5 days before the game

“Hey dude, sorry but I TOTALLY forgot I had this thing I have to go to. I know the game is like a week away, but you guys can play without me right?”

4 days before the game

“Hey, I’m not sure I can make it to the game on time, there’s this thing I have with this [girl/boy] and I might be a little late, is that ok?”

3 days before the game
“Yo, can we play on [xday] instead of [the day we agreed on 2 months ago]? There’s this thing I want to go to on that day…”

2 days before the game
“Hey guys, good news. I can make it to the game, but only for like… 2 hours, I need to leave after that because of things and reasons”

1 Day before the game
“Hey has anyone seen Patrick?”

There is a Patrick in every group... right Patrick?

So you postpone, pick a better date and hope against hope that everyone will show up this time.

This, my friends, is called “Trying to get a group of geeks together to play a game of ANYTHING”. Also known as “CAT HERDING”. Now, this is not a post about how to make your friends go to ALL of your games, and get rid of scheduling problems for the rest of your life.

No, my sweet summer children…

This is a post where I tell you how to deal with this situation and learn to cope with it. In all my years as a Dungeon Master and gamer, there has always been one thing that does not vary. And that is: We geeks have a hard time getting together to play a game. There’s always a thing that gets in the way, and let’s be honest, the older you get the less free time you have to play a game. So having a job, being married, having kids, and maybe another hobby in your life will inevitably take up some, if not all of your free time.

This is a thing that happens; this is life, and there’s nothing we can do to change that. What we CAN do is develop some flexibility, tolerance and understanding.

If you players can’t get to the game, you can try to re-schedule to a date that fits everyone in the party. After all it’s no fun to get to a second session of a campaign and then suddenly you realize that some really important stuff happened while you were gone and you weren’t there to witness it. Always try to get everyone to play in your sessions. Work around your schedule and have everyone agree to a date in your calendar in which you can all play.

What if it keeps happening?
If up to 3 of your party members keep having to re-schedule or simply don’t show up. It may be time to have a serious talk with them and let them know that their absence is felt at the table. You will probably have to remove them from your group in the kindest way possible, and open up their spots to other people who might be able to play on those days. It sucks because you probably wanted to play with them, but if they can’t, then there’s no way around it.

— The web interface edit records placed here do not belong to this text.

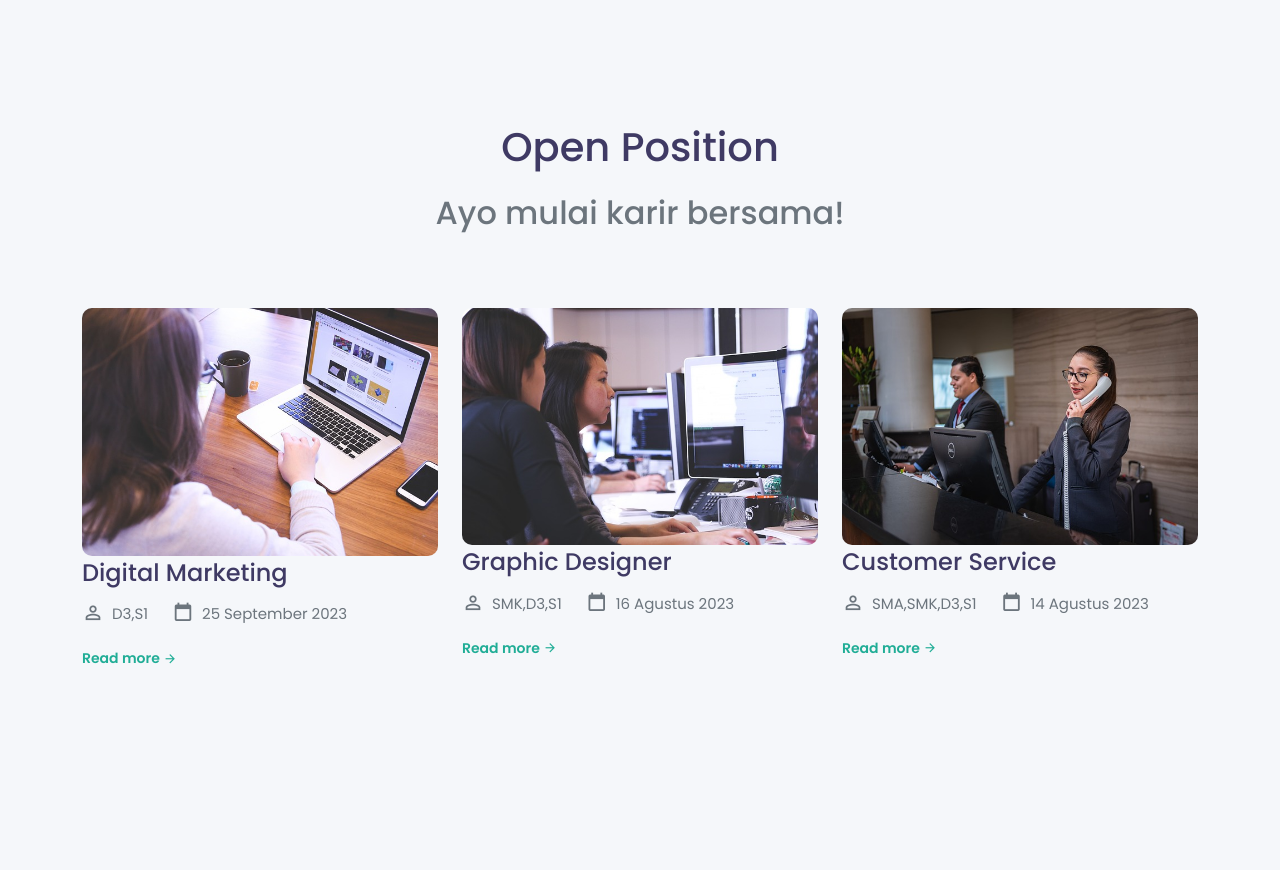
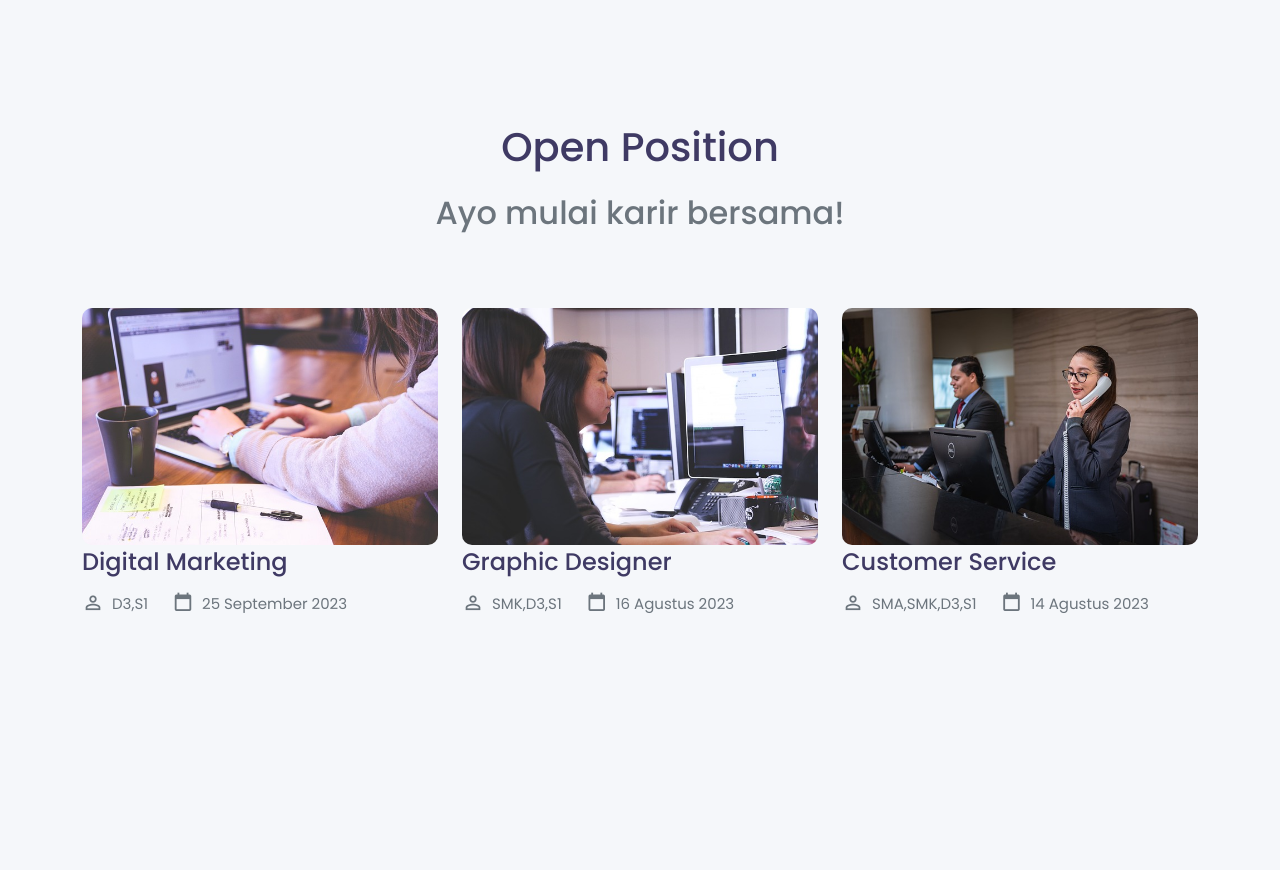
Before and after one commit to AmandaYora/event, a CodeIgniter 4 app: the page made by app/Views/LandingPage/index.php in a window 1280 px wide. Shown: the part 3922-4792 px from the top of the page. Run offline with PHP 8.4 and a stand-in for CodeIgniter, Linux system fonts and the light colour scheme; the template is opened without the code that fills it, so the values that code supplies are empty; some libraries are stand-ins or nearby versions.

Commit message:
penghapusan material tidak perlu

```diff
--- a/app/Views/LandingPage/index.php
+++ b/app/Views/LandingPage/index.php
@@ -38,10 +38,10 @@
     <!--Navbar Start-->
     <nav class="navbar navbar-expand-lg fixed-top sticky" id="navbar">
         <div class="container-fluid custom-container">
-            <a class="navbar-brand logo text-uppercase" href="index.html">
-                <img src="<?= base_url('assets/landingpage/images/logo-dark.png'); ?>" class="logo-light" alt="" height="32">
+            <!-- <a class="navbar-brand logo text-uppercase" href="index.html">
+                <img src="<?= base_url('assets/landingpage/images/logo-dark.png'); ?>" class="logo-light" alt="" height="32"> -->
                 <!-- <img src="images/logo-light.png" class="logo-dark" alt="" height="28"> -->
-            </a>
+            <!-- </a> -->
 
             <button class="navbar-toggler me-3 order-2 ms-4" type="button" data-bs-toggle="collapse" data-bs-target="#navbarCollapse" aria-controls="navbarCollapse" aria-label="Toggle navigation">
                 <i class="mdi mdi-menu"></i>
@@ -59,9 +59,9 @@
             <!--end navabar-collapse-->
             <div class="header-menu list-inline d-flex align-items-center mb-0 order-1">
                 <div class="Account ">
-                    <a data-bs-toggle="modal" data-bs-target="#exampleModal">
+                    <!-- <a data-bs-toggle="modal" data-bs-target="#exampleModal">
                         <i class="mdi mdi-account-box-outline f-24 text-black"></i>
-                    </a>
+                    </a> -->
 
                 </div>
             </div>
@@ -182,8 +182,9 @@
                             <img src="<?= base_url('assets/landingpage/images/service/img-1.png'); ?>" alt="img-fluid">
                         </div>
                         <h5 class="fw-bold mt-4 mb-3">VISI</h5>
-                        <p>“Menjadi perusahaan terdepan dan terpercaya untuk memberikan solusi terbaik
-                            dalam penyediaan jasa tenaga outsourcing yang profesional dan berkompeten untuk kegiatan MICE di Indonesia.”</p>
+                        <p class="text-justify">“Menjadi perusahaan terdepan dan terpercaya untuk memberikan solusi terbaik
+                            dalam penyediaan jasa tenaga outsourcing yang profesional dan berkompeten untuk kegiatan
+                            MICE di Indonesia.”</p>
                         <!-- <div class="button-link mt-2">
                             <a href="" class="f-14 fw-bold">Start hear <i class="mdi mdi-arrow-right align-middle"></i></a>
                         </div> -->
@@ -420,7 +421,7 @@
             <div class="row mt-5">
                 <div class="col-lg-4 col-md-6 mt-4 mt-2">
                     <div class="blog-image overflow-hidden">
-                        <img src="assets/landingpage/images/blog/img-122.jpg" alt="" class="img-fluid w-100">
+                        <img src="assets/landingpage/images/blog/img-111.jpg" alt="" class="img-fluid w-100">
                     </div>
                     <div class="blog-content mb-2">
                         <!-- <a href="">
@@ -440,9 +441,9 @@
                             <p class="mb-0 ms-2">25 September 2023</p>
                         </div>
                     </div>
-                    <div class="blog-link">
+                    <!-- <div class="blog-link">
                         <a href="" class="fw-bold f-14">Read more <i class="mdi mdi-arrow-right align-middle"></i></a>
-                    </div>
+                    </div> -->
                 </div>
                 <div class="col-lg-4 col-md-6 mt-4 mt-2">
                     <div class="blog-image overflow-hidden">
@@ -466,9 +467,9 @@
                             <p class="mb-0 ms-2">16 Agustus 2023</p>
                         </div>
                     </div>
-                    <div class="blog-link">
+                    <!-- <div class="blog-link">
                         <a href="" class="fw-bold f-14">Read more <i class="mdi mdi-arrow-right align-middle"></i></a>
-                    </div>
+                    </div> -->
                 </div>
                 <div class="col-lg-4 col-md-6  mt-4 mt-2">
                     <div class="blog-image overflow-hidden">
@@ -492,9 +493,9 @@
                             <p class="mb-0 ms-2">14 Agustus 2023</p>
                         </div>
                     </div>
-                    <div class="blog-link">
+                    <!-- <div class="blog-link">
                         <a href="" class="fw-bold f-14">Read more <i class="mdi mdi-arrow-right align-middle"></i></a>
-                    </div>
+                    </div> -->
                 </div>
             </div>
         </div>
```
Also changed, not shown: public/assets/landingpage/images/blog/img-111.jpg (added), public/assets/landingpage/images/blog/img-1220.jpg (renamed from public/assets/landingpage/images/blog/img-122.jpg).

What if I have too many games?
Maybe you have more than one game that you’re running at the moment. Sit down and analyze how much time you actually have in a week. Take away the time you need to spend on your job, then your family life, then the time you need to spend on house chores, and finally add to that the preparation time for your games. If you can barely make time to run 3 or 4 games in that week, then it’s more than likely that your players also don’t have the time to play them all. Give it some thought, and learn when to drop a campaign. No DM likes it, but hey, sometimes it’s the smartest thing to do.

What about Patrick?
Kick Patrick out of the group. He’s a great friend, we all love him, but if you’re going to be MIA for weeks and then when you do show up you mess up the gaming schedule, just let him know that once you all finish the adventure, he may re-join when you play another game as long as he commits to showing up on time and be involved in the game. But right now he’s just messing with your schedule.

In conclusion, Cat herding is always going to be present in our lives, simply because we cannot spend all of our time gaming around a table. We’re human beings and as such we all have our basic needs and sadly, tabletop gaming cannot possibly fulfill each and every one of them. As gamers (and especially if you’re a Dungeon Master) we need to be able to understand that sometimes, game night is just not going to happen. But there’s always another day, another weekend, another chance to get together and play. And if your game is interesting and compelling, your players will go out of their way to make time to go to your games.

Thanks for reading!